  14. Jay Tea says:

    @MarkedMan: Got it, Marked: to you, they’re guilty until proven innocent — and you’re really not that interested in the matter anyway, as it might damage your carefully-crafted prejudices. As long as you’re not on a jury or a judge, that’s your prerogative.

    And I wasn’t trying to change your opinion of Fox News per se, just challenging your assumption that they faked the whole incident. I see that was a bit of a waste of time.

    J.

  15. MarkedMan says:

    For the record, I said in my initial post and repeated it in another that I DON’T think they faked the whole thing, and tend to believe them when they say they were hacked. I was questioning their decision to leave the hacked posts online.

  16. Jay Tea says:

    @MarkedMan: Then, matt, the question becomes: what do they gain from doing so? Under what circumstances does leaving it up advance their agenda or make them look good?

    I cited two possible reasons why the tweets were up as long as they were, and both seem plausible to me. What do you see as reasons why they’d leave them up?

    J.

  17. MarkedMan says:

    Jay asked:

    What do you see as reasons why they’d leave them up?

    As I said above, in this case it could be to attract attention to their twitter feed. In a company the size of FoxNews I assume there is someone whose job it is to generate followers for their twitter stream, so that person is highly motivated to generate buzz.
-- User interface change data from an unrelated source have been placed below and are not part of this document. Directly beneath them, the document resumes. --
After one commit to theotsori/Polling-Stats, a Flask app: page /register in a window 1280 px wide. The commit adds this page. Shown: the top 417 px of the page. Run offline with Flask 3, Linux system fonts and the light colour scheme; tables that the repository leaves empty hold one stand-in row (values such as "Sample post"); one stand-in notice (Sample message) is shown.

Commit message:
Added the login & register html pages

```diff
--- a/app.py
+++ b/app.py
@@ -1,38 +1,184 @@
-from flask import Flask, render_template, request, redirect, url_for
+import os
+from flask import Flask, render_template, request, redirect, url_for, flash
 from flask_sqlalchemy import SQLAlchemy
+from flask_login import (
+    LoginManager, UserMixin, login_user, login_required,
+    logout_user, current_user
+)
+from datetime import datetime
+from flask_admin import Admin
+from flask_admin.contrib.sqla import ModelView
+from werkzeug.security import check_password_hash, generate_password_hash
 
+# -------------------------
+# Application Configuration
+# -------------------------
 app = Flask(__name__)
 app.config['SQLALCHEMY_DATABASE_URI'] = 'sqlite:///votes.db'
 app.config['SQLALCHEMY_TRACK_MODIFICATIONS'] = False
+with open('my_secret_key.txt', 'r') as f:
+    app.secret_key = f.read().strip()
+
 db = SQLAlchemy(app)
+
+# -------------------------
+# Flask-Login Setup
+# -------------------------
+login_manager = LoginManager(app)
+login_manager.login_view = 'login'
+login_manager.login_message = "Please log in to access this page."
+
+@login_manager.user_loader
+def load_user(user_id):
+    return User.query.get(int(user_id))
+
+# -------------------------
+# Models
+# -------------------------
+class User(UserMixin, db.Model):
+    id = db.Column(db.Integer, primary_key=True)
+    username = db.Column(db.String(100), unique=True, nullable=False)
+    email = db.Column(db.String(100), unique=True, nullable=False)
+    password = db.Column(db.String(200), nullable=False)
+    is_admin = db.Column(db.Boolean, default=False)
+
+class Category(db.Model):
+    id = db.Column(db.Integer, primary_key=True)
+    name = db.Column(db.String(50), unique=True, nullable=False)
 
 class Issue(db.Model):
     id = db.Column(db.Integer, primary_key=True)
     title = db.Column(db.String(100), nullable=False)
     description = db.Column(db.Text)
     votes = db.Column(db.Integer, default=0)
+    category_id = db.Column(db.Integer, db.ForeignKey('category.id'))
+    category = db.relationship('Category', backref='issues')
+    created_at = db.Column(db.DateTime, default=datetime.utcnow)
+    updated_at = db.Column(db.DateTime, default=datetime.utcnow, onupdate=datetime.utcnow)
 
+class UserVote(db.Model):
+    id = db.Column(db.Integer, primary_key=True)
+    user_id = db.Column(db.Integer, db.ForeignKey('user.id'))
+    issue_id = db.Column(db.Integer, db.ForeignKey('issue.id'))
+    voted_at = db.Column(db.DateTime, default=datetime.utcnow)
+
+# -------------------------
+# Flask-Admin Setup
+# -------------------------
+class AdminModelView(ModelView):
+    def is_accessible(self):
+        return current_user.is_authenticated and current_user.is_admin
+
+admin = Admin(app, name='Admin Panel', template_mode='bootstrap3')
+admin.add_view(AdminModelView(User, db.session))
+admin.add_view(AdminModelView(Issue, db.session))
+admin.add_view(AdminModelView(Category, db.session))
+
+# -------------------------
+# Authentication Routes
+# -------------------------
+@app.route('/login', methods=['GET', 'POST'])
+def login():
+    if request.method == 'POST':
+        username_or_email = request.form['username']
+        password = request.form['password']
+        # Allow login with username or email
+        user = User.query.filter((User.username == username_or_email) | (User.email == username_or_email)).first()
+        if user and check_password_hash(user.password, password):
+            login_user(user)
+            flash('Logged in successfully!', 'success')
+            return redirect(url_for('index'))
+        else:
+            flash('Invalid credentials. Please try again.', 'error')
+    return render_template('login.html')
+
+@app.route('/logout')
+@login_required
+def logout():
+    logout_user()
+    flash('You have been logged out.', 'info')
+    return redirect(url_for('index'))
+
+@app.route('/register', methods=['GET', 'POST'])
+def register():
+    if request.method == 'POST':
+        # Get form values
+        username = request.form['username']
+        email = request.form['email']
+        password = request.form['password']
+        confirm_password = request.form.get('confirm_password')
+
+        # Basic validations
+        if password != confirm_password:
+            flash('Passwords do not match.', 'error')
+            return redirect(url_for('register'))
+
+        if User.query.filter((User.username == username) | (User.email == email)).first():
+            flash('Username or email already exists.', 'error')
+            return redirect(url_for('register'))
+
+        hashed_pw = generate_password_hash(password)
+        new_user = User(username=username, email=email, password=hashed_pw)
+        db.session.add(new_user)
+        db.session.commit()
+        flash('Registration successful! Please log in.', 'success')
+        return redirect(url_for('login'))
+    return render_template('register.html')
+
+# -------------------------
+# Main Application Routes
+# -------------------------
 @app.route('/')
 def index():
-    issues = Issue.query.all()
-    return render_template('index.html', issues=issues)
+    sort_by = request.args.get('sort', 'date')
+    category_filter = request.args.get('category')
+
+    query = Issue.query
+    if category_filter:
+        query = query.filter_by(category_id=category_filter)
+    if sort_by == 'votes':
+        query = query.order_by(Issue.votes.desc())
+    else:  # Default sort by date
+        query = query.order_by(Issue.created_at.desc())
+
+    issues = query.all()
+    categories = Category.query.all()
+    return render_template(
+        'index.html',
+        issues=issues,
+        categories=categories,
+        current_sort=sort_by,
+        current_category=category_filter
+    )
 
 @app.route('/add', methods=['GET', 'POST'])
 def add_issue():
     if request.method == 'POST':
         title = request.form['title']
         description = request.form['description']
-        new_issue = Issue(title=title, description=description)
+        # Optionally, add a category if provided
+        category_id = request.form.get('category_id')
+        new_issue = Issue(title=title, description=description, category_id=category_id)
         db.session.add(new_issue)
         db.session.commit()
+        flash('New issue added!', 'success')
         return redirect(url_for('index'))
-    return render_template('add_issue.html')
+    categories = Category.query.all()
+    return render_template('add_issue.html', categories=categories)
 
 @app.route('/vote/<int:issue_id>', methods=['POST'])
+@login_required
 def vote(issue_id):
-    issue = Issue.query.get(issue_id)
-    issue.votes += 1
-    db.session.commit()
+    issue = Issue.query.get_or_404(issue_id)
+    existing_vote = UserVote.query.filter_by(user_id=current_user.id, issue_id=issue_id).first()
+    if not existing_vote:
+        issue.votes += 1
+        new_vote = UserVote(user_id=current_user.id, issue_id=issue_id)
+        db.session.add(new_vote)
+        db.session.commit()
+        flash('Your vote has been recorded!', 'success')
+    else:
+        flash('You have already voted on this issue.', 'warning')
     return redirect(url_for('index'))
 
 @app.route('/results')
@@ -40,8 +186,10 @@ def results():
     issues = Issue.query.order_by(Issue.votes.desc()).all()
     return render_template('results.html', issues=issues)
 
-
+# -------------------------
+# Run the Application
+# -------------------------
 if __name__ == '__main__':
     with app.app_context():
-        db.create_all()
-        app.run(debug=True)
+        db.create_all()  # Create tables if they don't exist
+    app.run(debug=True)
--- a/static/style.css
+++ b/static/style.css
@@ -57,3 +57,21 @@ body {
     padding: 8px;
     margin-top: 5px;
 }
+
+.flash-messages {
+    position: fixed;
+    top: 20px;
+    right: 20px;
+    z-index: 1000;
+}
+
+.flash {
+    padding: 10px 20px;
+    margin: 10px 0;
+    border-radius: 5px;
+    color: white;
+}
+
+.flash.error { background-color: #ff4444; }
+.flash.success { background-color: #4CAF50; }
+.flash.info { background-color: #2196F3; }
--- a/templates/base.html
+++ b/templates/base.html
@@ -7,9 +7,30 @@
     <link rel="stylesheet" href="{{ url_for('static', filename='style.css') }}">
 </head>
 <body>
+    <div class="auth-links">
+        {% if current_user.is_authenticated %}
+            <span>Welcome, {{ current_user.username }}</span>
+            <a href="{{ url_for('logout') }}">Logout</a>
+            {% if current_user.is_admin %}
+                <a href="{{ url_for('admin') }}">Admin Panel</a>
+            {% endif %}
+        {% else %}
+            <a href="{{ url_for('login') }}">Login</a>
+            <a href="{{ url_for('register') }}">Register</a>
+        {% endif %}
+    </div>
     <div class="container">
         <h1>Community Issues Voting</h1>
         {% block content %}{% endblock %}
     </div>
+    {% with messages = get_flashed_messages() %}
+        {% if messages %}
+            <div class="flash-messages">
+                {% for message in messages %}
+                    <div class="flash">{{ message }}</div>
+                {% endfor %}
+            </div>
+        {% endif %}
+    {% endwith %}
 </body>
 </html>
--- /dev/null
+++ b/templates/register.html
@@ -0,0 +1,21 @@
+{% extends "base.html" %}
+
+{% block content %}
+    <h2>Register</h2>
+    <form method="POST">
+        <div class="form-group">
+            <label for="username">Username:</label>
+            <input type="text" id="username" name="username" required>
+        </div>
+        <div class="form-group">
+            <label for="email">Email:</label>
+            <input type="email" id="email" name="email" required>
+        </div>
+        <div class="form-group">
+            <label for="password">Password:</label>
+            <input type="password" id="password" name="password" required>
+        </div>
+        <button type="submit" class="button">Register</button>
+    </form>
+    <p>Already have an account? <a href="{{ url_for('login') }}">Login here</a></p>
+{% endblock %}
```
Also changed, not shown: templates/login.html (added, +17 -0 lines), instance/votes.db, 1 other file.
If these tweets are generating buzz why not leave them up?

    One benign possibility in addition to the two you mentioned: the person in charge at Fox doesn’t know that it is possible to remove them.